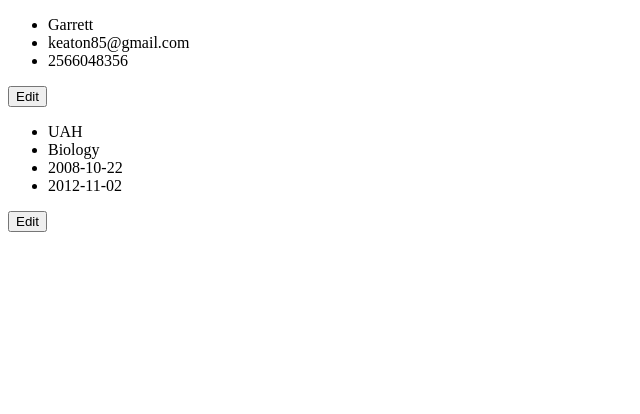
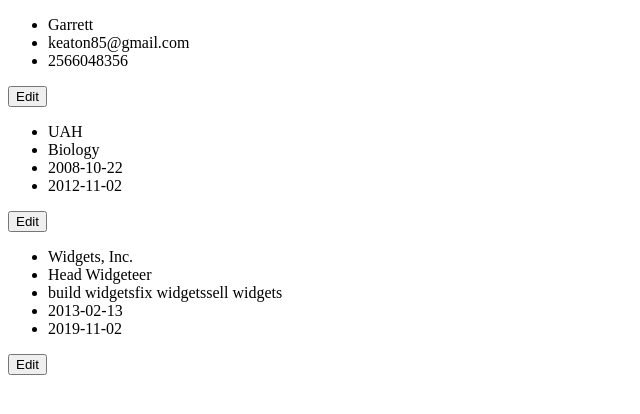
Before and after one commit to gband85/cv-project, a React (Create React App) app: page / in a window 1280 px wide. Shown: the top 414 px of the page, without its empty margins (0-640 px from the left). Built offline with nearby package versions, Linux system fonts and the light colour scheme; the HTML template or start-up script is replaced by a standard one.

Commit message:
add professionSection

```diff
--- a/src/App.js
+++ b/src/App.js
@@ -21,11 +21,11 @@
 schoolSubject: "Biology",
 schoolStart: "2008-10-22",
 schoolEnd: "2012-11-02",
-// company: "",
-// position: "",
-// tasks: "",
-// positionStart: "",
-// positionEnd: "",
+ company: "Widgets, Inc.",
+ position: "Head Widgeteer",
+ tasks: ["build widgets","fix widgets","sell widgets"],
+ positionStart: "2013-02-13",
+ positionEnd: "2019-11-02",
    }
   this.handleChange=this.handleChange.bind(this);
   this.editGeneralFn=this.editGeneralFn.bind(this);
@@ -51,13 +51,13 @@
 };
 onSubmitProfession = (e) => {
   this.setState({
-    sendProfession: true
+    editProfession: false,
 });
 e.preventDefault();
 };
 editGeneralFn=()=>{
   this.setState({
-    editGeneral:true
+    editGeneral:true,
   })
    // return <GeneralForm onSubmitGeneral={this.onSubmitGeneral} handleChange={this.handleChange} {...this.state}/>
   }
@@ -98,13 +98,14 @@
 
  }
  else {
-   professionSection=<Profession {...this.state} editEducationFn={this.editEducationFn}/>
+   professionSection=<Profession {...this.state} editProfessionFn={this.editProfessionFn}/>
  }
   return (
     <div>
 {generalSection}
 {/* <bsutton onClick={this.sendGeneral()}></button> */}
 {educationSection}
+{professionSection}
            {/* {this.state.sendEducation && <Education {...this.state}/>}
 
 {this.state.sendProfession && <Profession {...this.state}/>} } */}
```
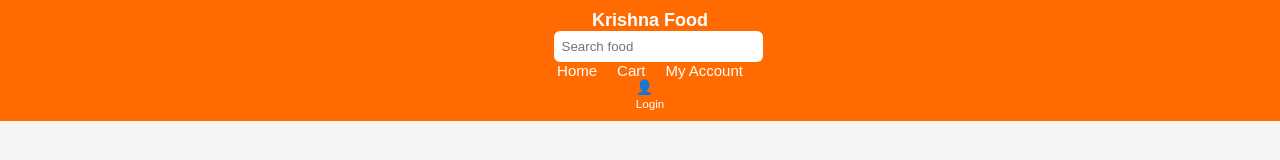
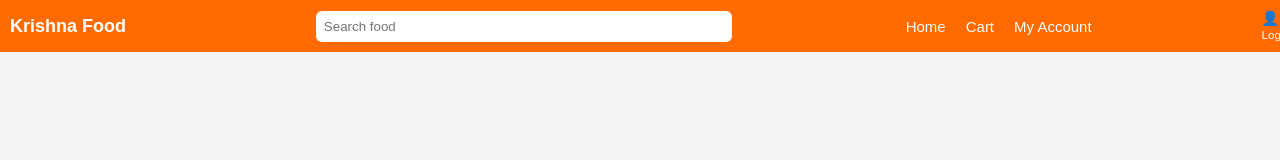
Before and after one commit to kishansiliguri/Kishna-shop, a website: page public/index.html in a window 1280 px wide. Drawn offline with Linux system fonts and the light colour scheme.

Commit message:
Update index.html

```diff
--- a/public/index.html
+++ b/public/index.html
@@ -25,10 +25,8 @@ color:white;
 padding:10px;
 
 display:flex;
-flex-direction:column;
 align-items:center;
-font-size:12px;
-}
+gap:10px;}
 
 /* TOP BAR */
 
```
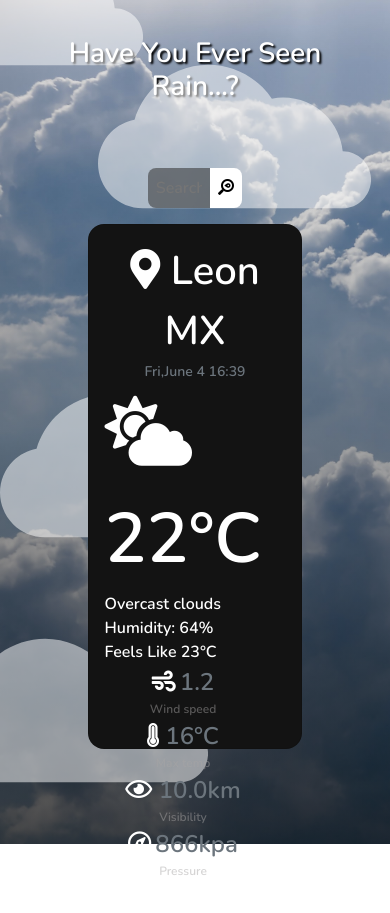
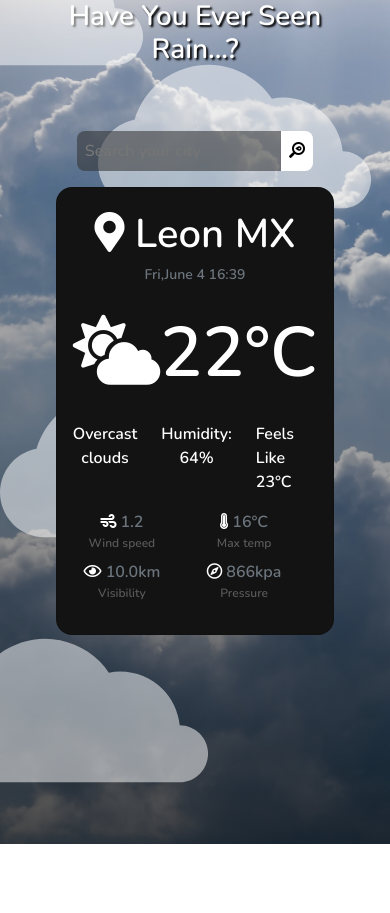
Before and after one commit to Diegodsha/HAYESER, a website built with webpack: page src/index.html in a window 390 px wide. After the commit the page ends 847 px from the top, so only its background shows below. Built offline with nearby package versions, Linux system fonts and the light colour scheme.

Commit message:
Make it responsive

```diff
--- a/src/index.html
+++ b/src/index.html
@@ -347,7 +347,15 @@
       </svg>
     </div>
     <div class="container d-flex flex-column justify-content-center">
-      <div class="alert alert-warning alert-dismissible fade" role="alert">
+      <div
+        class="
+          alert alert-warning alert-dismissible
+          fade
+          position-absolute
+          top-0
+        "
+        role="alert"
+      >
         <strong class="alert-msg"
           >Error! City not found please search again.</strong
         >
@@ -375,9 +383,9 @@
             class="card align-self-center p-3 d-flex justify-content-between"
           >
             <div class="row">
-              <div class="col-12">
+              <div class="col-12 mb-lg-3 mb-0">
                 <div class="city d-flex flex-column text-center">
-                  <span class="city-name" style="font-size: 2.5rem">
+                  <span class="city-name">
                     <i class="fas fa-map-marker-alt"></i>
                     <span class="city-name-text">Leon</span>
                     <span class="country-name">MX</span></span
@@ -385,20 +393,33 @@
                   <small class="hour text-secondary">Fri,June 4 16:39</small>
                 </div>
               </div>
-              <div class="col-12 col-lg-6">
-                <div class="temperature" style="font-size: 70px">
+              <div class="col-12 col-lg-6 mb-lg-5 text-center my-3 my-md-0">
+                <div class="temperature d-flex">
                   <span class="weather-icon">
                     <i class="fas fa-cloud-sun"></i>
                   </span>
                   <span class="temperature-text">22°C</span>
                 </div>
               </div>
-              <div class="col-12 col-lg-6">
+              <div
+                class="
+                  col-12 col-lg-6
+                  d-flex
+                  justify-content-center
+                  align-items-center
+                  mb-lg-5 mb-3
+                "
+              >
                 <div
-                  class="extra-info d-flex flex-column justify-content-evenly"
+                  class="
+                    extra-info
+                    d-flex
+                    flex-lg-column
+                    justify-content-evenly
+                  "
                 >
-                  <span class="sky">Overcast clouds</span
-                  ><span class="humidity"
+                  <span class="sky me-4 text-center">Overcast clouds</span
+                  ><span class="humidity me-4 text-center"
                     >Humidity:
                     <span class="humidity-percentage">64%</span></span
                   ><span class="feels-like"
@@ -422,8 +443,9 @@
                     pill-dark
                     d-flex
                     flex-column
-                    col-12 col-lg-3
+                    col-6 col-lg-3
                     text-center
+                    mb-lg-4 mb-2
                   "
                 >
                   <div>
@@ -439,7 +461,7 @@
                     max-temp
                     d-flex
                     flex-column
-                    col-12 col-lg-3
+                    col-6 col-lg-3
                     text-center
                   "
                 >
@@ -456,7 +478,7 @@
                     visibility
                     d-flex
                     flex-column
-                    col-12 col-lg-3
+                    col-6 col-lg-3
                     text-center
                   "
                 >
@@ -473,9 +495,8 @@
                     uv
                     d-flex
                     flex-column
-                    col-12
+                    col-6 col-lg-3
                     text-center
-                    col-lg-3
                   "
                 >
                   <div>
--- a/src/index.js
+++ b/src/index.js
@@ -26,7 +26,7 @@ const searchWeather = (e) => {
   if (location.value == '') {
     alertWarning.classList.add('show');
     alertMsg.innerText = 'Cannot search empty city';
-    cityName.innerText = 'Cannot search empty city';
+    cityName.innerText = 'Empty city';
     return;
   }
   getWeatherData(
@@ -55,7 +55,7 @@ const searchWeather = (e) => {
     .catch((err) => {
       console.log(err, 'failure-check-your-code');
       alertWarning.classList.add('show');
-      cityName.innerText = 'Error! City not found please search again.';
+      cityName.innerText = 'City not found';
       countryName.classList.add('d-none');
     });
 
--- a/src/style.scss
+++ b/src/style.scss
@@ -90,11 +90,17 @@ h1 {
 }
 
 .card {
-  width: 80%;
-  height: 60%;
+  // width: 80%;
+  // height: 60%;
   border-radius: 1rem;
   background: #131313;
   color: white;
+  .city-name {
+    font-size: 2.5rem;
+  }
+  .temperature {
+    font-size: 70px;
+  }
 }
 
 form {
@@ -139,3 +145,22 @@ form {
 ul {
   font-size: 1.5rem;
 }
+
+@media only screen and (max-width: 989px) {
+  form {
+    width: 100%;
+    input {
+      width: 100%;
+    }
+  }
+}
+
+@media only screen and (max-width: 450px) {
+  ul {
+    font-size: 1rem;
+  }
+
+  .temperature {
+    font-size: 60px;
+  }
+}
```
Also changed, not shown: dist/e8c448ac32fe98e8e022.jpg (added), dist/index.html (added), dist/main.js.LICENSE.txt (added), 1 other file.
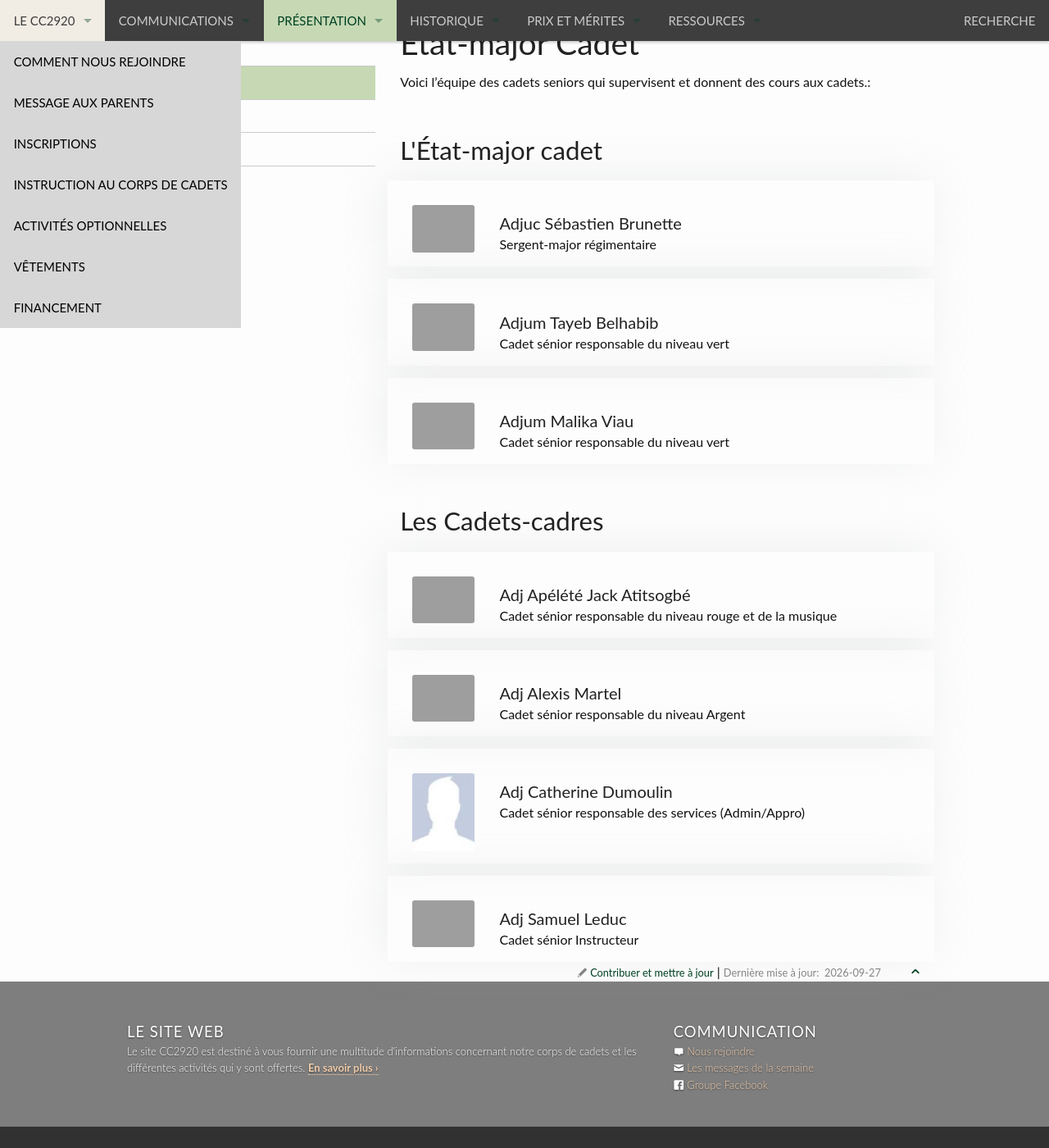
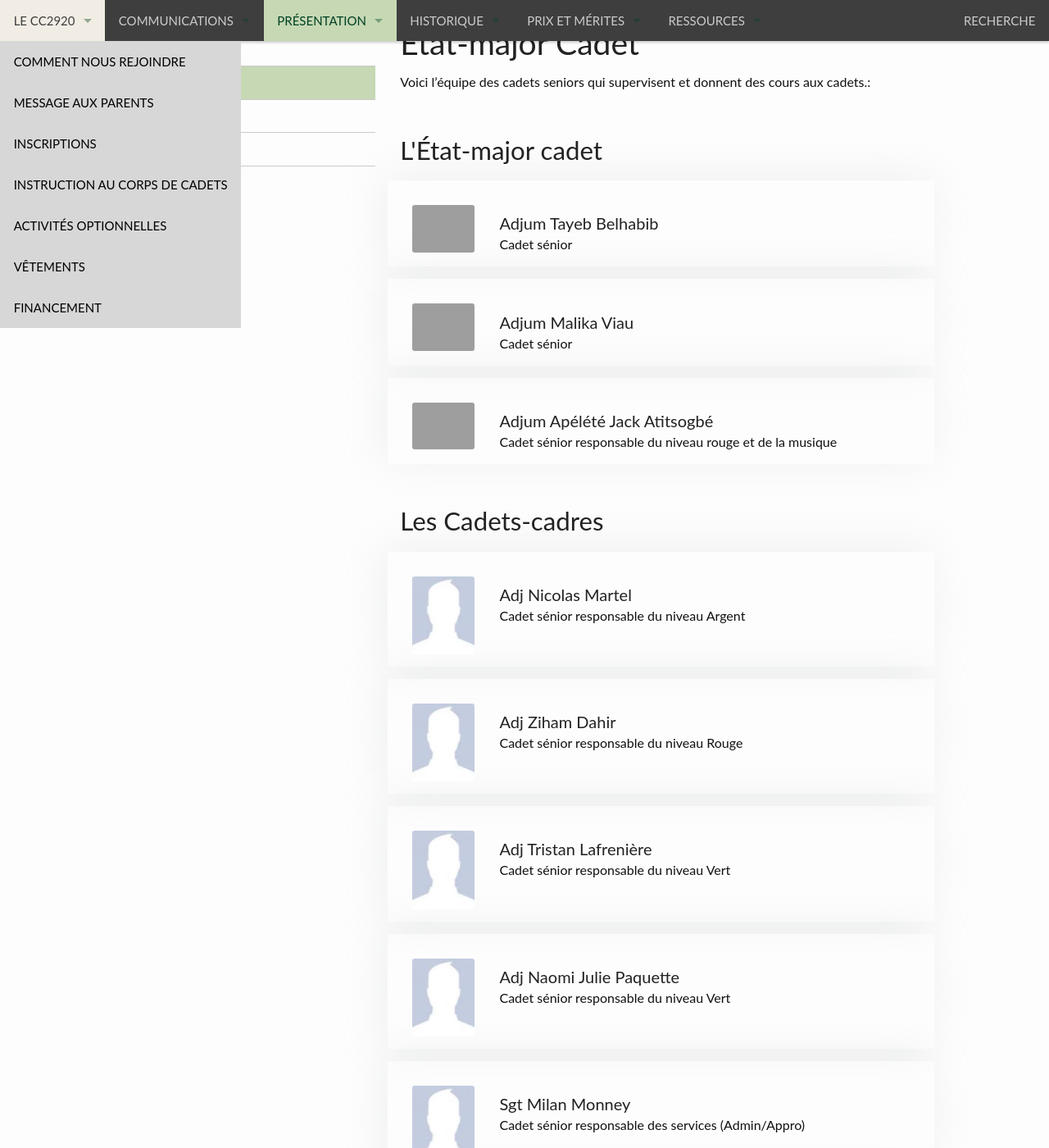
Before and after one commit to CC2920/web, a Jekyll site: the page built from _presentation/etat-major-cadet.md, in a window 1280 px wide and 1400 px high, scrolled down 360 px. Shown: the whole window at 82% size. Built offline with Jekyll 4.4.1, drawn with Linux system fonts in a browser that asks for light colours; some of the changed text lies outside the part shown.

Commit message:
Modify cadet details and add new entries
Updated cadet titles and added new cadets to the list.

```diff
--- a/_presentation/etat-major-cadet.md
+++ b/_presentation/etat-major-cadet.md
@@ -12,20 +12,19 @@ navigationKey: presentation
 #
 les-cadets-major:
     - cadet:
-      name: "Adjuc Sébastien Brunette"
-      title: "Sergent-major régimentaire"
-      picture: "/docs/cadets-cadres/CC2920-Adjuc-Brunette.jpg"
-
-    - cadet:
       name: "Adjum Tayeb Belhabib"
-      title: "Cadet sénior responsable du niveau vert"
+      title: "Cadet sénior"
       picture: "/docs/cadets-cadres/CC2920-Adjum-Belhabib.jpg"
 
     - cadet:
       name: "Adjum Malika Viau"
-      title: "Cadet sénior responsable du niveau vert"
+      title: "Cadet sénior"
       picture: "/docs/cadets-cadres/CC2920-Adjum-Viau.jpg"
 
+    - cadet:
+      name: Adjum Apélété Jack Atitsogbé
+      title: Cadet sénior responsable du niveau rouge et de la musique
+      picture: "/docs/cadets-cadres/CC2920-Adj-Atitsogbé.jpg"
 
 # Chaque groupe contient une list d'items représentant un cadet(te).
 #
@@ -34,26 +33,35 @@ les-cadets-major:
 #
 #
 les-cadets-cadres:
+    - cadet:
+      name: Adj Nicolas Martel
+      title: Cadet sénior responsable du niveau Argent
+      picture:
 
     - cadet:
-      name: Adj Apélété Jack Atitsogbé
-      title: Cadet sénior responsable du niveau rouge et de la musique
-      picture: "/docs/cadets-cadres/CC2920-Adj-Atitsogbé.jpg"
+      name: Adj Ziham Dahir
+      title: Cadet sénior responsable du niveau Rouge
+      picture:
 
     - cadet:
-      name: Adj Alexis Martel
-      title: Cadet sénior responsable du niveau Argent
-      picture:  "/docs/cadets-cadres/CC2920-Adj-Martel.jpg"
+      name: Adj Tristan Lafrenière
+      title: Cadet sénior responsable du niveau Vert
+      picture:
 
     - cadet:
-      name: Adj Catherine Dumoulin
+      name: Adj Naomi Julie Paquette
+      title: Cadet sénior responsable du niveau Vert
+      picture:
+
+    - cadet:
+      name: Sgt Milan Monney
       title: Cadet sénior responsable des services (Admin/Appro)
       picture:
 
     - cadet:
-      name: Adj Samuel Leduc
-      title: Cadet sénior Instructeur
-      picture: "/docs/cadets-cadres/CC2920-Adj-Leduc.JPG"
+      name: Sgt Xolalie Koblavi
+      title: Cadet sénior responsable du niveau Argent
+      picture:
 ---
 
 
```
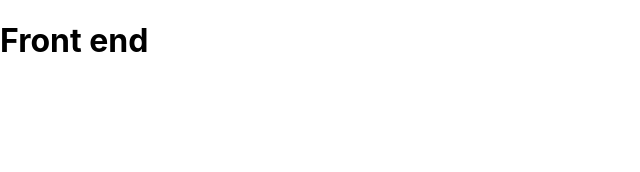
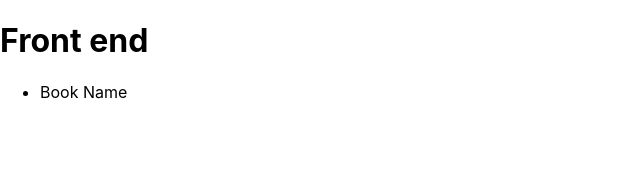
Before and after one commit to joshi-kaushal/books-ql, a React (Create React App) app in the folder client/: page / in a window 1280 px wide. Shown: the top 172 px of the page, without its empty margins (0-640 px from the left). Built offline with nearby package versions, Linux system fonts and the light colour scheme.

Commit message:
fronend component fixed

```diff
--- a/client/src/App.js
+++ b/client/src/App.js
@@ -1,8 +1,13 @@
+import React from "react";
+
+import { Book } from "./Components/Book"
+
 
 function App() {
   return (
     <div className="App">
       <h1>Front end</h1>
+      <Book />
     </div>
   );
 }
--- /dev/null
+++ b/client/src/Components/Book.js
@@ -0,0 +1,10 @@
+
+export const Book = () => {
+	return (
+		<>
+			<ul id="book-list">
+				<li>Book Name</li>
+			</ul>
+		</>
+	);
+}
```
Also changed, not shown: client/Author.js (added), client/Book.js (added).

+ + + + + + +

- TASK TO CARRY OUT -
For the string "package", filter the data and copy out each line where it occurs.

- RESPONSE TO THIS EXERCISE -
Before and after one commit to gband85/cv-project, a React (Create React App) app: page / in a window 1280 px wide. Shown: the top 414 px of the page, without its empty margins (0-640 px from the left). Built offline with nearby package versions, Linux system fonts and the light colour scheme; the HTML template or start-up script is replaced by a standard one.
Before and after one commit to Diegodsha/HAYESER, a website built with webpack: page src/index.html in a window 390 px wide. After the commit the page ends 847 px from the top, so only its background shows below. Built offline with nearby package versions, Linux system fonts and the light colour scheme.
Before and after one commit to joshi-kaushal/books-ql, a React (Create React App) app in the folder client/: page / in a window 1280 px wide. Shown: the top 172 px of the page, without its empty margins (0-640 px from the left). Built offline with nearby package versions, Linux system fonts and the light colour scheme.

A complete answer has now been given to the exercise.